§ **Problem to work on**
Where the word "CONQUER" shows up in the entries below, please copy the whole line.

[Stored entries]
-- Opening Marker --

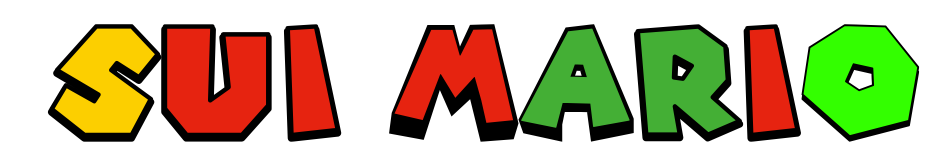
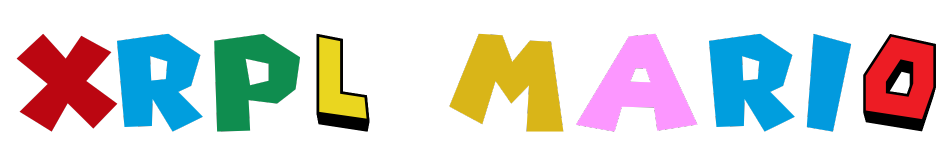
fix

diff --git a/index.html b/index.html
@@ -3,7 +3,7 @@
 
 <head>
 	<meta charset="UTF-8">
-	<title>SUIMARIO</title>
+	<title>XRPL MARIO</title>
 	<meta name="robots" content="max-image-preview:large">
 
 
@@ -779,7 +779,7 @@
 						<div class="elementor-widget-container">
 							<div class="elementor-button-wrapper">
 								<a class="elementor-button elementor-button-link elementor-size-sm"
-									href="https://movepump.com/token/0xb72688e4685bee43f0dc24c5408646b0a9ef14ed655f8d4b25b0599dc75d2640::mario::MARIO">
+									href="https://firstledger.net/">
 									<span class="elementor-button-content-wrapper">
 										<span class="elementor-button-text">buy now</span>
 									</span>
@@ -799,7 +799,7 @@
 			<div class="elementor-element elementor-element-fdf4ba4 elementor-widget elementor-widget-heading"
 				data-id="fdf4ba4" data-element_type="widget" data-widget_type="heading.default">
 				<div class="elementor-widget-container">
-					<h2 class="elementor-heading-title elementor-size-default">CONQUER THE SUI WITH</h2>
+					<h2 class="elementor-heading-title elementor-size-default">CONQUER THE XRPL WITH</h2>
 				</div>
 			</div>
 			<div class="elementor-element elementor-element-e9a7c27 elementor-widget elementor-widget-image"
@@ -822,7 +822,7 @@
 					<div class="elementor-widget-container">
 						<div class="elementor-button-wrapper">
 							<a class="elementor-button elementor-button-link elementor-size-sm elementor-animation-shrink"
-								href="https://movepump.com/token/0xb72688e4685bee43f0dc24c5408646b0a9ef14ed655f8d4b25b0599dc75d2640::mario::MARIO">
+								href="https://firstledger.net/">
 								<span class="elementor-button-content-wrapper">
 									<span class="elementor-button-text">buy now</span>
 								</span>
@@ -835,7 +835,7 @@
 					<div class="elementor-widget-container">
 						<div class="elementor-button-wrapper">
 							<a class="elementor-button elementor-button-link elementor-size-sm elementor-animation-shrink"
-								href="https://movepump.com/token/0xb72688e4685bee43f0dc24c5408646b0a9ef14ed655f8d4b25b0599dc75d2640::mario::MARIO">
+								href="https://dexscreener.com/">
 								<span class="elementor-button-content-wrapper">
 									<span class="elementor-button-text">chart</span>
 								</span>
@@ -853,7 +853,7 @@
 						<div class="elementor-social-icons-wrapper elementor-grid">
 							<span class="elementor-grid-item">
 								<a class="elementor-icon elementor-social-icon elementor-social-icon-telegram-plane elementor-repeater-item-8e0e422"
-									href="https://t.me/Mario_Sui" target="_blank">
+									href="https://t.me/XRPL_Mario" target="_blank">
 									<span class="elementor-screen-only">Telegram-plane</span>
 									<i class="fab fa-telegram-plane"></i> </a>
 							</span>
@@ -866,7 +866,7 @@
 						<div class="elementor-social-icons-wrapper elementor-grid">
 							<span class="elementor-grid-item">
 								<a class="elementor-icon elementor-social-icon elementor-social-icon-x-twitter elementor-repeater-item-a6268a0"
-									href="https://x.com/Sui_Mario" target="_blank">
+									href="https://x.com/XRPL_Mario" target="_blank">
 									<span class="elementor-screen-only">X-twitter</span>
 									<i class="fab fa-x-twitter"></i> </a>
 							</span>
@@ -1433,14 +1433,14 @@
 						<div class="elementor-element elementor-element-53f8904 elementor-widget elementor-widget-heading"
 							data-id="53f8904" data-element_type="widget" data-widget_type="heading.default">
 							<div class="elementor-widget-container">
-								<h2 class="elementor-heading-title elementor-size-default">who is $SUIMARIO</h2>
+								<h2 class="elementor-heading-title elementor-size-default">who is $XMARIO</h2>
 							</div>
 						</div>
 						<div class="elementor-element elementor-element-596a106 elementor-widget elementor-widget-heading"
 							data-id="596a106" data-element_type="widget" data-widget_type="heading.default">
 							<div class="elementor-widget-container">
-								<h2 class="elementor-heading-title elementor-size-default">SUIMARIO, INSPIRED BY
-									EVERYONE'S FAVORITE CHARACTER, SUIMARIO, USES THE POWER OF THE SUI TO BATTLE EVIL
+								<h2 class="elementor-heading-title elementor-size-default">XMARIO, INSPIRED BY
+									EVERYONE'S FAVORITE CHARACTER, XMARIO, USES THE POWER OF THE XRPL TO BATTLE EVIL
 									CREATURES FROM THE DARKEST DEPTHS OF THE UNIVERSE. HE IS A HERO WHO WILL BE
 									REMEMBERED FOREVER! </h2>
 							</div>
@@ -1470,7 +1470,7 @@
 						<div class="elementor-element elementor-element-e52c00e elementor-widget elementor-widget-heading"
 							data-id="e52c00e" data-element_type="widget" data-widget_type="heading.default">
 							<div class="elementor-widget-container">
-								<h2 class="elementor-heading-title elementor-size-default">WHAT IS $SUIMARIO'S GOAL?
+								<h2 class="elementor-heading-title elementor-size-default">WHAT IS $XMARIO'S GOAL?
 								</h2>
 							</div>
 						</div>
@@ -1479,7 +1479,7 @@
 							<div class="elementor-widget-container">
 								<h2 class="elementor-heading-title elementor-size-default">HIS GOAL IS TO DIVE DEEP INTO
 									YOUR MEMORIES AND REMIND YOU OF THE GREAT TIMES YOU HAD WITH MARIO. HE SEEKS YOUR
-									SUPPORT TO FIGHT AND CONQUER. SUIMARIO IS DESTINED TO REACH THE ALL-TIME HIGHS OF
+									SUPPORT TO FIGHT AND CONQUER. XMARIO IS DESTINED TO REACH THE ALL-TIME HIGHS OF
 									EVERY MEME COIN CHART AND MAKE EVERYONE REMEMBER JUST HOW GREAT MARIO IS!
 								</h2>
 							</div>
@@ -1495,14 +1495,14 @@
 						<div class="elementor-element elementor-element-5c37b63 elementor-widget elementor-widget-heading"
 							data-id="5c37b63" data-element_type="widget" data-widget_type="heading.default">
 							<div class="elementor-widget-container">
-								<h2 class="elementor-heading-title elementor-size-default">THE FUTURE OF $SUIMARIO!</h2>
+								<h2 class="elementor-heading-title elementor-size-default">THE FUTURE OF $XMARIO!</h2>
 							</div>
 						</div>
 						<div class="elementor-element elementor-element-dd4ca0d elementor-widget elementor-widget-heading"
 							data-id="dd4ca0d" data-element_type="widget" data-widget_type="heading.default">
 							<div class="elementor-widget-container">
-								<h2 class="elementor-heading-title elementor-size-default">SUIMARIO WILL STRIVE TO
-									BECOME THE MOST WELL-KNOWN CRYPTO MEME CHARACTER ON THE SUI BLOCKCHAIN AND, SOON
+								<h2 class="elementor-heading-title elementor-size-default">XMARIO WILL STRIVE TO
+									BECOME THE MOST WELL-KNOWN CRYPTO MEME CHARACTER ON THE XRPL BLOCKCHAIN AND, SOON
 									AFTER, THE ENTIRE CRYPTO MEME WORLD. HE WON'T LET ANYTHING OR ANYONE STAND IN HIS
 									WAY. JOIN HIM IN SHAPING THE FUTURE OF THE MEME GALAXY!
 								</h2>
@@ -1730,7 +1730,7 @@
 								<div class="elementor-image-box-wrapper">
 									<div class="elementor-image-box-content">
 										<h3 class="elementor-image-box-title">Initial supply</h3>
-										<p class="elementor-image-box-description">10b</p>
+										<p class="elementor-image-box-description">100M</p>
 									</div>
 								</div>
 							</div>
@@ -1752,7 +1752,7 @@
 								<div class="elementor-image-box-wrapper">
 									<div class="elementor-image-box-content">
 										<h3 class="elementor-image-box-title">CIRC. SUPPLY</h3>
-										<p class="elementor-image-box-description">10b</p>
+										<p class="elementor-image-box-description">100M</p>
 									</div>
 								</div>
 							</div>
@@ -1833,10 +1833,11 @@
 						<div class="elementor-element elementor-element-5dc7082 elementor-widget elementor-widget-heading"
 							data-id="5dc7082" data-element_type="widget" data-widget_type="heading.default">
 							<div class="elementor-widget-container">
-								<h2 class="elementor-heading-title elementor-size-default">Download the Sui Wallet
-									extension from the official website and install it in your Chrome browser. Fund your
-									wallet by transferring SUI from an exchange like Binance, Bybit, MEXS, or from
-									another wallet you already have.</h2>
+								<h2 class="elementor-heading-title elementor-size-default">Embrace the future of money
+									by visiting <a href="https://firstledger.net/" target="_blank"
+										rel="noopener noreferrer">First
+										Ledger</a> and building a personalized wallet to store your digital assets
+									securely.</h2>
 							</div>
 						</div>
 					</div>
@@ -1857,7 +1858,9 @@
 
 										<h3 class="elementor-icon-box-title">
 											<span>
-												CONNECT TO MovePump </span>
+												CONNECT TO <a href="https://firstledger.net/" target="_blank"
+													rel="noopener noreferrer">First
+													Ledger</a> </span>
 										</h3>
 
 
@@ -1869,9 +1872,9 @@
 						<div class="elementor-element elementor-element-a93c2c3 elementor-widget elementor-widget-heading"
 							data-id="a93c2c3" data-element_type="widget" data-widget_type="heading.default">
 							<div class="elementor-widget-container">
-								<h2 class="elementor-heading-title elementor-size-default">Connect your Sui Wallet
-									Wallet
-									to https://movepump.com/, then locate the official $SUIMARIO Meme Coin.
+								<h2 class="elementor-heading-title elementor-size-default">Connect your Wallet
+
+
 
 
 								</h2>
@@ -1899,7 +1902,7 @@
 
 										<h3 class="elementor-icon-box-title">
 											<span>
-												BUY $SUIMARIO </span>
+												BUY $XMARIO </span>
 										</h3>
 
 
@@ -1912,10 +1915,11 @@
 							data-id="f2c762b" data-element_type="widget" data-widget_type="heading.default">
 							<div class="elementor-widget-container">
 								<h2 class="elementor-heading-title elementor-size-default">Once you have found the
-									official $SUIMARIO Meme Coin on the MovePump website or by using the 'BUY' buttons
+									official $XMARIO Meme Coin on the First Ledger website or by using the 'BUY NOW'
+									buttons
 									on
-									our website, enter the amount of SUI you wish to use for your purchase. Then, simply
-									click 'BUY'.</h2>
+									our website, enter the amount of XRP you wish to use for your purchase. Then, simply
+									click 'BUY XMARIO'.</h2>
 							</div>
 						</div>
 					</div>
@@ -1949,8 +1953,9 @@
 							data-id="1babed1" data-element_type="widget" data-widget_type="heading.default">
 							<div class="elementor-widget-container">
 								<h2 class="elementor-heading-title elementor-size-default">Verify that you have
-									purchased the correct amount of $SUIMARIO coins by either selecting the 'SELL'
-									option to check your available balance or by reviewing your Sui Wallet Wallet.</h2>
+									purchased the correct amount of $XMARIO coins by either selecting the 'SELL'
+									option to check your available balance or by reviewing your First Ledger Wallet.
+								</h2>
 							</div>
 						</div>
 					</div>
@@ -1980,7 +1985,7 @@
 										</svg> </button>
 								</div>
 								<textarea selection-target class="ctc-copy-content"
-									style="display: none;">0xb72688e4685bee43f0dc24c5408646b0a9ef14ed655f8d4b25b0599dc75d2640::mario::MARIO</textarea>
+									style="display: none;">TBA</textarea>
 							</div>
 						</div>
 					</div>
@@ -1992,11 +1997,11 @@
 			<div class="elementor-element elementor-element-8df5fa8 elementor-widget elementor-widget-heading"
 				data-id="8df5fa8" data-element_type="widget" data-widget_type="heading.default">
 				<div class="elementor-widget-container">
-					<p class="elementor-heading-title elementor-size-default"> Please note that $SUIMARIO does not
+					<p class="elementor-heading-title elementor-size-default"> Please note that $XMARIO does not
 						constitute an investment. It is a meme coin created for entertainment purposes only. The value
-						of $SUIMARIO can be highly volatile, and there is a risk of losing your money. Always do your
+						of $XMARIO can be highly volatile, and there is a risk of losing your money. Always do your
 						research and consider consulting with a financial advisor before engaging in any cryptocurrency
-						transactions. $SUIMARIO is designed to make people laugh and remember the good old days with
+						transactions. $XMARIO is designed to make people laugh and remember the good old days with
 						Mario. No financial gain is expected from this. Please participate at your own risk.</p>
 				</div>
 			</div>
@@ -2005,7 +2010,8 @@
 				<div class="elementor-element elementor-element-adc8c64 elementor-widget elementor-widget-heading"
 					data-id="adc8c64" data-element_type="widget" data-widget_type="heading.default">
 					<div class="elementor-widget-container">
-						<p class="elementor-heading-title elementor-size-default">All Rights Reserved for $Suimario 2024
+						<p class="elementor-heading-title elementor-size-default">All Rights Reserved for $XRPLMARIO
+							2024
 						</p>
 					</div>
 				</div>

-- Closing Marker --

§ **Reply to the task**
-					<h2 class="elementor-heading-title elementor-size-default">CONQUER THE SUI WITH</h2>
+					<h2 class="elementor-heading-title elementor-size-default">CONQUER THE XRPL WITH</h2>
-									SUPPORT TO FIGHT AND CONQUER. SUIMARIO IS DESTINED TO REACH THE ALL-TIME HIGHS OF
+									SUPPORT TO FIGHT AND CONQUER. XMARIO IS DESTINED TO REACH THE ALL-TIME HIGHS OF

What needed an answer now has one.